──────── DATA RECORDS

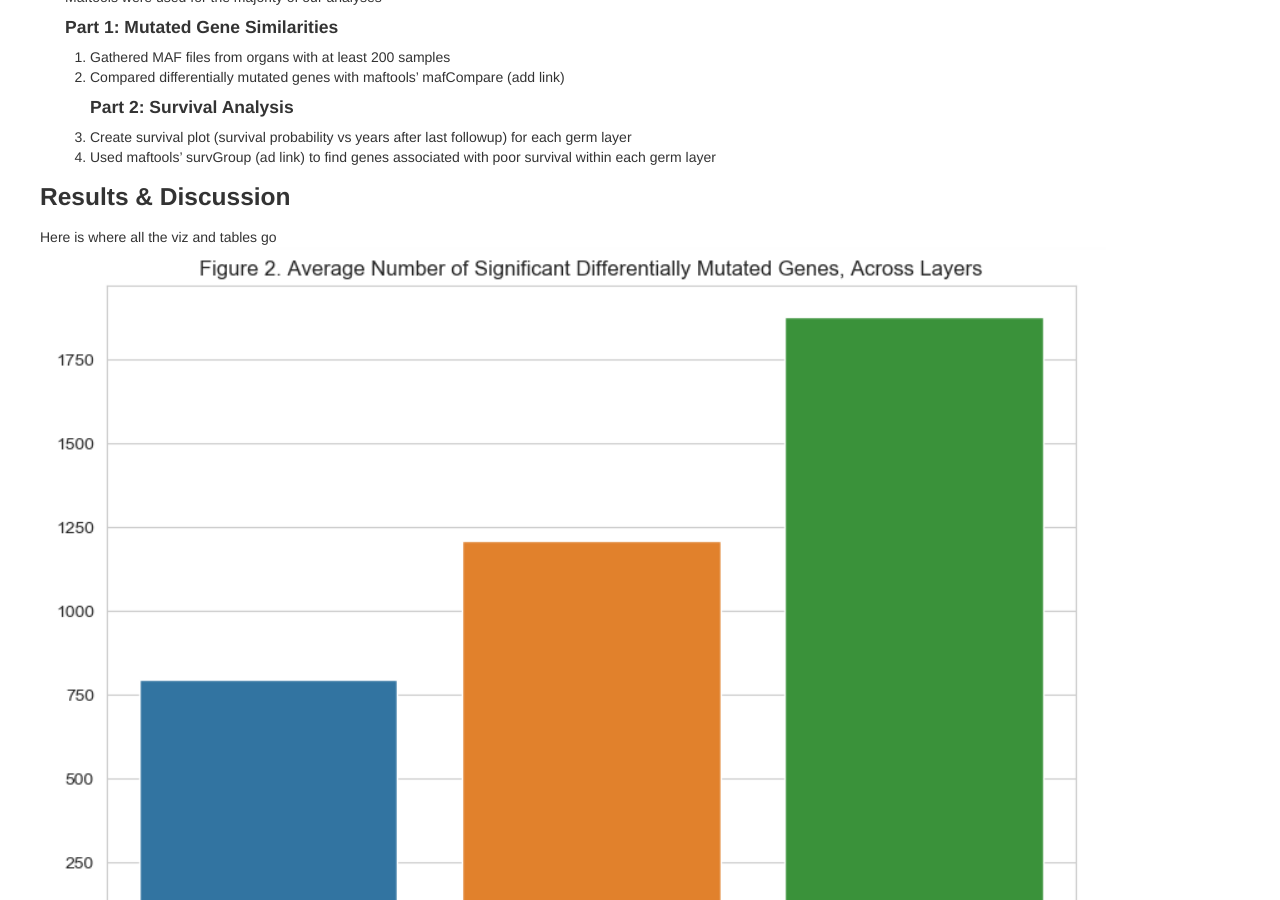
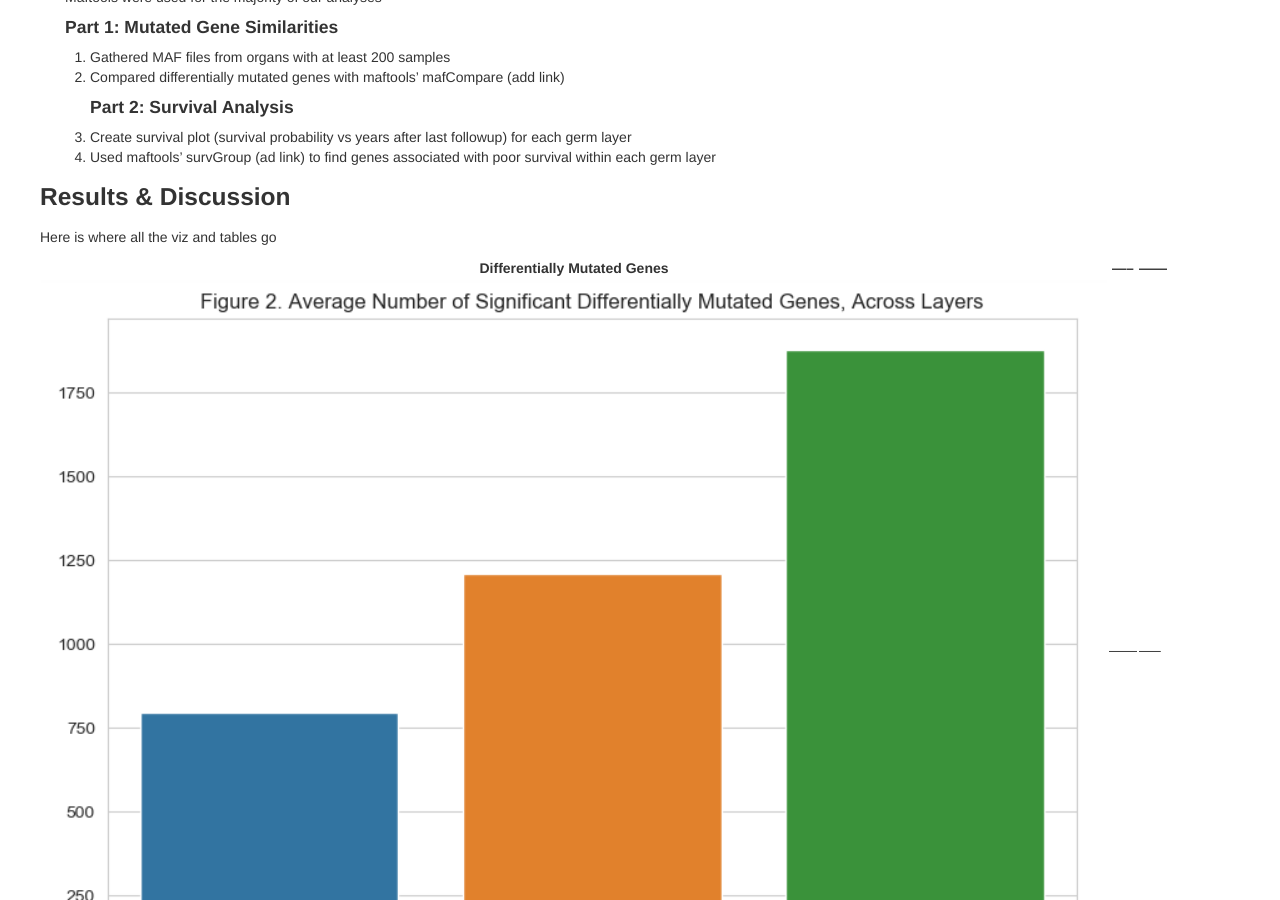
Before and after one commit to e5jiang/germ_layers_page, a Jekyll site: the page built from index.md, in a window 1280 px wide and 900 px high, scrolled down 715 px. Built offline with Jekyll 4.4.1, drawn with Linux system fonts in a browser that asks for light colours.

Commit message:
update index.md

```diff
--- a/index.md
+++ b/index.md
@@ -38,7 +38,11 @@ description: DSC 180B project
 
 ### Results & Discussion
 Here is where all the viz and tables go
-![Figure 2](assets/images/fig2.png "Figure 2")
+
+| Differentially Mutated Genes | ----- | ------ |
+| --------- | -------- | -------- |
+| ![Figure 2](assets/images/fig2.png "Figure 2") | ------ | ----- |
+
 
 | Ectoderm  | Mesoderm | Endoderm |
 | --------- | -------- | -------- |
```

────────────────

* _EXERCISE DETAILS_
The entries above are to be printed again word for word, with every picture removed.

* _RESULT OF THE EXERCISE_
Before and after one commit to e5jiang/germ_layers_page, a Jekyll site: the page built from index.md, in a window 1280 px wide and 900 px high, scrolled down 715 px. Built offline with Jekyll 4.4.1, drawn with Linux system fonts in a browser that asks for light colours.

Commit message:
update index.md

```diff
--- a/index.md
+++ b/index.md
@@ -38,7 +38,11 @@ description: DSC 180B project
 
 ### Results & Discussion
 Here is where all the viz and tables go
-![Figure 2](assets/images/fig2.png "Figure 2")
+
+| Differentially Mutated Genes | ----- | ------ |
+| --------- | -------- | -------- |
+| ![Figure 2](assets/images/fig2.png "Figure 2") | ------ | ----- |
+
 
 | Ectoderm  | Mesoderm | Endoderm |
 | --------- | -------- | -------- |
```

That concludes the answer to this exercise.